**Work task**
Look through the entries below, please, and copy every line with the word "shadow".

[Content revision data]
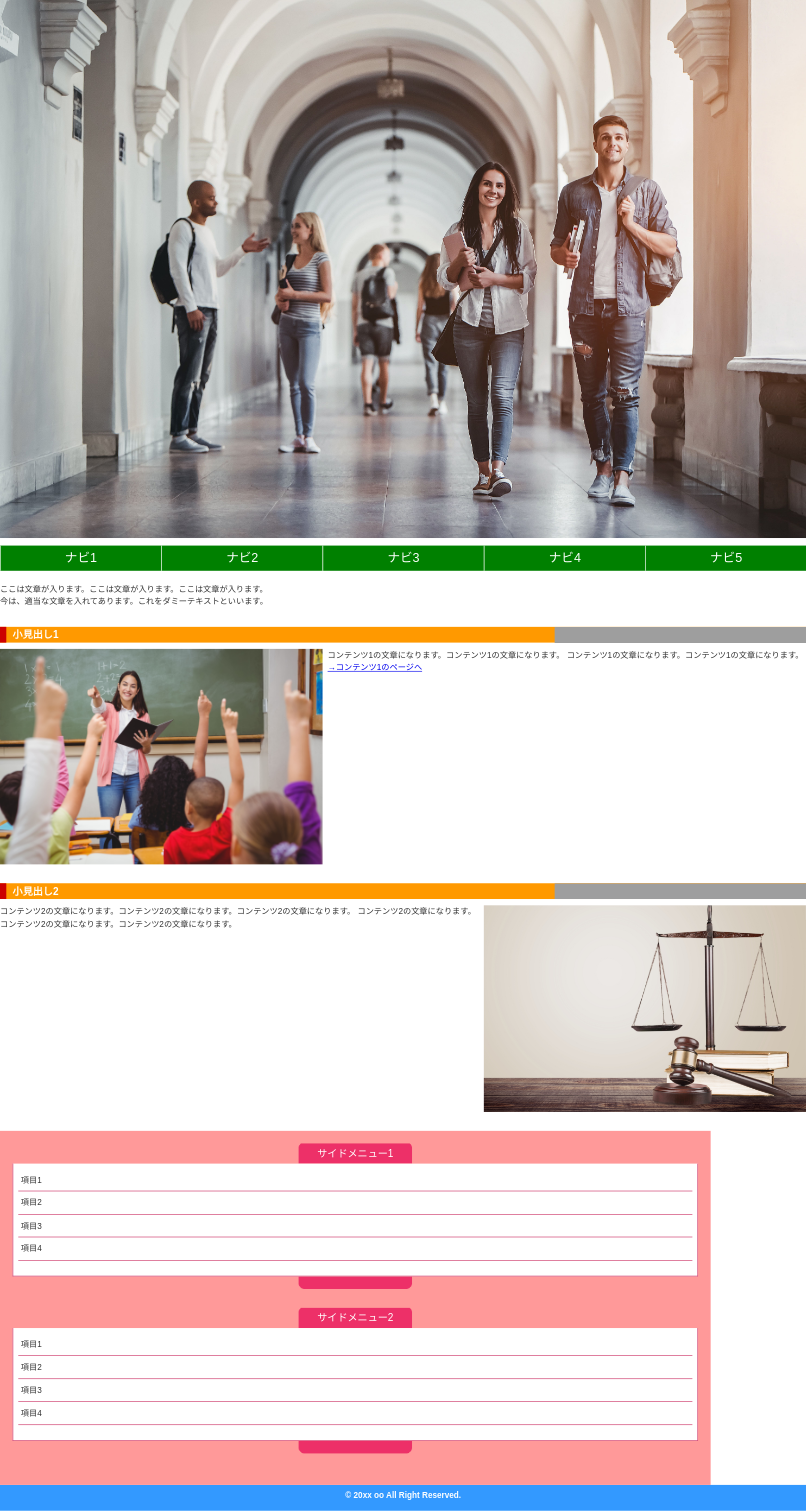
Repository: bonjyuru/samurai_HTML-CSS
Page: index.html
The author's editor kept a record of every edit. The page is drawn from the files as they stood at one moment, then again after the next edit.
The browser window is 1280 px wide. The pictures show the whole page, at 63% of full size.
Pictures or frames that could not be fetched are drawn as grey boxes.

Above is the page before.

### index.html
<!DOCTYPE html>
<html lang="ja">
<head>
    <meta charset="UTF-8">
    <title>HTML/CSSの学習</title>
    <link rel="stylesheet" href="stylesheet.css">
    </head>
    <body>
        <div id="header">
        <h1><a href="index.html"><img
        id="corridor" src="images/corridor.jpg" alt="大学の廊下"/
        ></a></h1>
        </div>
        <div id="wrapper">
            <div id="nav">
                <ul>
                    <li><a href="home.html">ナビ1</a></li>
                    <li><a href="#">ナビ2</a></li>
                    <li><a href="#">ナビ3</a></li>
                    <li><a href="#">ナビ4</a></li>
                    <li><a href="#">ナビ5</a></li>
                </ul>
                </div>
                <div id="container">
                    <div id="main">
                        <div class="post">
                            <p>ここは文章が入ります。ここは文章が入ります。ここは文章が入ります。<br/>今は、適当な文章を入れてあります。これをダミーテキストといいます。</p>
                            </div>
                            <div class="post clearfix">
                            <h2>小見出し1</h2>
                            <img class="left" src="images/classroom.jpg" alt="授業風景" />
                            <p>
                                コンテンツ1の文章になります。コンテンツ1の文章になります。
                                コンテンツ1の文章になります。コンテンツ1の文章になります。
                                </p>
                                <p><a href="#">→コンテンツ1のページへ</a></p>
                            </div>
                            <div class="post clearfix">
                                <h2>小見出し2</h2>
                            <img class="right" src="images/scale.jpg" alt="天秤" />
                            <p>
                                コンテンツ2の文章になります。コンテンツ2の文章になります。コンテンツ2の文章になります。
                                コンテンツ2の文章になります。コンテンツ2の文章になります。コンテンツ2の文章になります。
                            </p>
                        </div>
                    </div>
                    <div id="side">
                        <div class="box">
                            <h2>サイドメニュー1</h2>
                            <div class="boxBody">
                                <ul>
                                    <li>項目1</li>
                                    <li>項目2</li>
                                    <li>項目3</li>
                                    <li>項目4</li>
                                </ul>
                            </div>
                        </div>
                        <div class="box">
                            <h2>サイドメニュー2</h2>
                            <div class="boxBody">
                                <ul>
                                    <li>項目1</li>
                                    <li>項目2</li>
                                    <li>項目3</li>
                                    <li>項目4</li>
                                </ul>
                            </div>
                        </div>
                    </div>
                </div>
            </div>
        <div id="footer">
            <p>&copy; 20xx oo All Right Reserved.</p>
            </div>
    </body>
</html>

### stylesheet.css
@charset "utf-8";

body {
    margin: 0;
    padding: 0;
    font-family: "ヒラギノ角ゴ Pro W3", "Hiragino Kaku Gothic Pro", "メイリオ", Meiryo, Osaka, "ＭＳ Ｐゴシック", "MS PGothic", sans-serif;
	color: #333;
	font-size: 13px;
	line-height: 150%;
}
/* -------------------- wrapper -------------------- */
#wrapper {
    width: 100%;
    margin: auto;
    padding: 0px;
    border: 0px;
    background-color: #FFF;
top: 10px;
position: relative;
}
/*--------------------- header ----------------------- */
#header {
    width: 100%;
}
#header h1 {
    margin: 0;
    padding: 0;
}

#corridor {
    width: 100%;
    height: auto;
}

/* ----------------------- footer -------------------------- */
#footer {
    clear: both;
    width: 100%;
    padding: 3px 0 3px 0;
    background: #39F;
    color: #FFF;
    font-weight: bold;
    text-align: center;
}
/* ---------------------- nav ------------------------------ */
#nav {
    width: 100%;
}
#nav ul {
    display: flex;
    margin: 0;
    padding: 0;
    list-style-type: none;
}
#nav ul li {
        width: 20%;
    text-align: center;
}
#nav ul li a {
    display: block;
    height: 20px;
    margin: 0;
    padding: 10px;
    color: #FFF;
    font-size: 20px;
    text-decoration: none;
    background-color: green;
    border-left: 1px solid white;
}

#nav ul li a:hover {
        filter: drop-shadow(10px 10px 10px black);
}

/* ------------------------ container ----------------------- */
#container {
    width: 100%;
    margin: auto ;
    padding-top: 20px;
    clear: both;
    display: grid;
    grid-columns: 70vw 30vw;
}
/* ------------------------ main ---------------------------- */
#main {
    width: 95%
    padding: 10px 30px 10px 10px;
}
#main h2 {
    margin: 0 0 10px 0;
    padding: 3px 10px 3px 10px;
    color: #FFF;
    font-size: 16px;
    border-left: solid 10px #C00;
    background: #F90 url(../images/main_h2.jpg) right top repeat-y;
}
#main p {
    margin: 0;
    padding: 0;
}
#main .post {
    margin: 0 0 30px 0;
}

#main .post img.right {
       margin: 0 0 0 8px;
}
#main .post img.left {
       margin: 0 8px 0 0;
}

.right {
    float: right;
    width: 40%;
    height: auto;
}
.left {
    float: left;
    width: 40%;
    height: auto;
}

/* ------------------ clearfix ------------------ */
.clearfix {
    zoom: 1;
}
.clearfix:after{
content: "";
display: block;
clear: both;
}

/* ------------------------ side ------------------- */
#side {
    width: 85%;
    padding: 20px;
    background-color: #F99;
}
#side .box {
    margin: 0 auto 30px auto;
    padding: 0 0 20px 0;
    background: url(images/side_box.png) bottom no-repeat;
}
#side .box h2 {
    margin: 0;
    padding: 8px;
    text-align: center;
    color: #fff;
    font-size: 16px;
    line-height: 16px;
    font-weight: normal;
    background: url(images/side_box_h2.png) center no-repeat;
}
#side .box .boxBody {
    padding: 8px;
    border-right: solid 1px #C36;
    border-bottom: solid 1px #C36;
    border-left: solid 1px #C36;
    background: #fff;
}
#side .box .boxBody ul {
    margin: 0 0 16px 0;
    padding: 0;
}
#side .box .boxBody ul li {
    padding: 8px 0 8px 4px;
    list-style: none;
    border-bottom: solid 1px #C36;
}

 #side .boxBody ul li:hover {
     padding: 8px 0 8px 4px;
     list-style: none;
     border-bottom:  solid 1px #C36;
     box-shadow: 0px 4px 4px rgba(0,0,0,0.3);
 }

After the next edit:
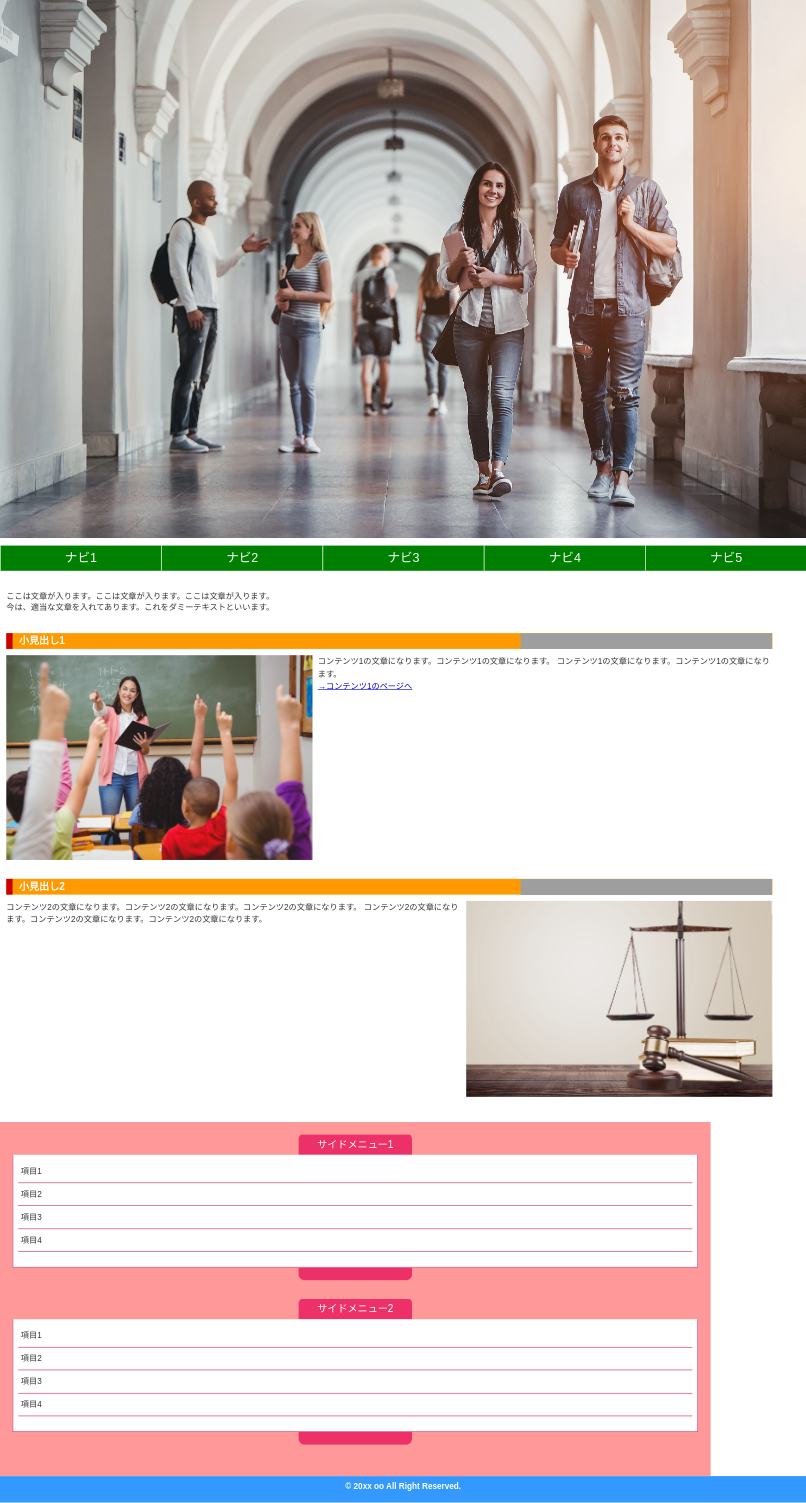
The edit:
--- a/stylesheet.css
+++ b/stylesheet.css
@@ -83,7 +83,7 @@
 }
 /* ------------------------ main ---------------------------- */
 #main {
-    width: 95%
+    width: 95%;
     padding: 10px 30px 10px 10px;
 }
 #main h2 {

**Solution to this exercise**
        filter: drop-shadow(10px 10px 10px black);
     box-shadow: 0px 4px 4px rgba(0,0,0,0.3);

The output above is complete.